Saturday, January 13, 2018


The only scheduled event on Thursday was an evening wine tasting, and while my first thought had been to find my way to Merida early, that did not happen. Instead, I enjoyed an early morning walk on the beach, showered, and decided on the adventure of using only public transport and my feet to explore (despite the kind offer of the property caretaker to have his son drop me at the bus station in Progreso if I wanted to wait an hour or so before leaving).

First lesson of the day: ankle-length palazzo pants are not good when walking on sand roads in sandspur country, at least not if one has a tendency to meander toward the margins to see which pollinators are attracted to which wildwood weeds. Said trousers pick up lots of burs, which then blow against unsuspecting legs. But at least waiting for the bus gives a little time for removing burs from fabric.

Second lesson of the day: the buses that run the length of the coastal road are actually a series of buses. The bus caught at the end of our street ends its run in downtown Chicxulub Puerto, at which point one catches the bus to Progreso. If I were heading to the western towns, I would pick up a different bus there. This fact is inconvenient, but I cannot begrudge the drivers or these little companies the 42-cent fare.

But after only a slight delay, I was on my way to Merida. With a few hours to fill before meeting up with my wine-tasting companions and having forgotten to eat lunch, a light repast was the first order of business. Getting off the AutoProgreso near Parque Santa Lucia, I opted for La Chaya Maya, known for its Yucatecan cuisine and the place that last year introduced me to a local drink known as Chaya con limon. Chaya is a plant sometimes called "Mayan spinach, " and the drink involves blending it into lightly-sweetened, lime-infused water. That green color is all natural.

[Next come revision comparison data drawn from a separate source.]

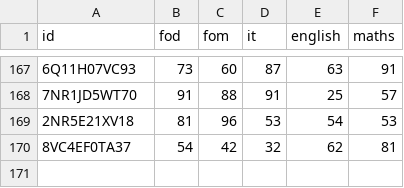
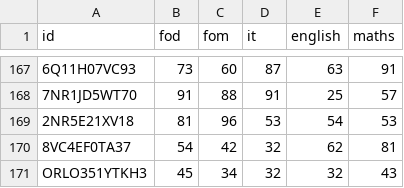
Before and after one commit to StudyingBelial/FOD-Project, a CSV file: data/grades.csv, drawn as a sheet; only a part is shown, gaps mark what is left out; the diff names each change by its address in the sheet, - before the commit and + after, or states it on an @@ line.

```diff
--- a/data/grades.csv
+++ b/data/grades.csv
+row 171: ORLO351YTKH3 | 45 | 34 | 32 | 32 | 43
```
Also changed, not shown: data/eca.csv, data/passwords.csv, 19 other files.
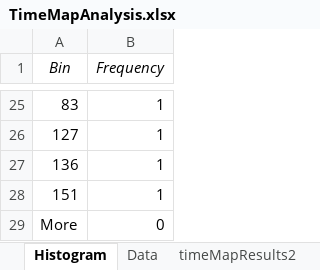
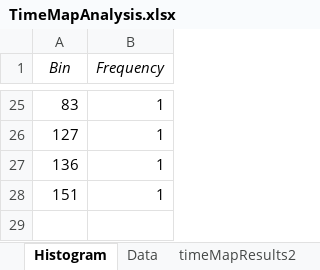
Before and after one commit to vneblitt/cs595-f13, an Excel workbook: assignment02/q2/TimeMapAnalysis.xlsx, sheet Histogram, drawn as a sheet; only a part is shown, gaps mark what is left out; values as stored, in another font and other column widths than the file's, no borders; charts and pictures not drawn; the diff names each change by its address in the sheet, - before the commit and + after, or states it on an @@ line.

```diff
--- a/assignment02/q2/TimeMapAnalysis.xlsx (sheet Histogram)
+++ b/assignment02/q2/TimeMapAnalysis.xlsx (sheet Histogram)
-row 29: More | 0
```
Also changed, not shown: charts or pictures, 14 other files.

And while I could probably have been satisfied with the complimentary botanas (fresh chips, salsa, and two kinds of beans) that came with my beverage, I ordered the vegetarian salbutes, lovely puffy tortillas topped with a variety of things.

La Chaya is housed in a fun space. My table was in a high-ceilinged room with murals,

but the building also has the interior courtyard typical of colonial buildings in this part of the world.

The afternoon was gorgeous, so I opted to sit and read in the park for a while. Besides the ubiquitous European rock doves (AKA city pigeons), a few Mexican white-winged doves joined the crowd hoping for handouts.

With nothing to feed the birds and no desire to purchase anything from any of the park vendors (hammocks, blouses, embroidered purses, and hats were popular that day), I opted to burn off some calories by walking. Merida is a great city for pedestrian exploration, and I ducked into the Teatro Juan Peon, a Beaux Arts building dating from the early 20th century. This week the theater's gallery is featuring a display by contemporary artist Sandra Nikolai, mixing vibrant, joyous paintings of ordinary people with reminders of the poverty of many rural residents and senior citizens, like this portrait of an old woman begging, entitled "Por Una Vida Digna."

The juxtaposition of Ms. Nikolai's paintings with the enormous, elegant, built-from-scratch colonial home where the evening's wine-tasting fundraiser was held is likely to stay with me for a while.

Thursday, January 11, 2018

(Some of) the truths of travel

While not everyone believes it, I am basically an introvert, having no difficulty entertaining myself or spending significant chunks of time alone, and in need of daily quiet to recharge the batteries ( no doubt a major reason why I never had any desire to rear children). But I am discovering that travel, particularly solo travel, activates a different skill set.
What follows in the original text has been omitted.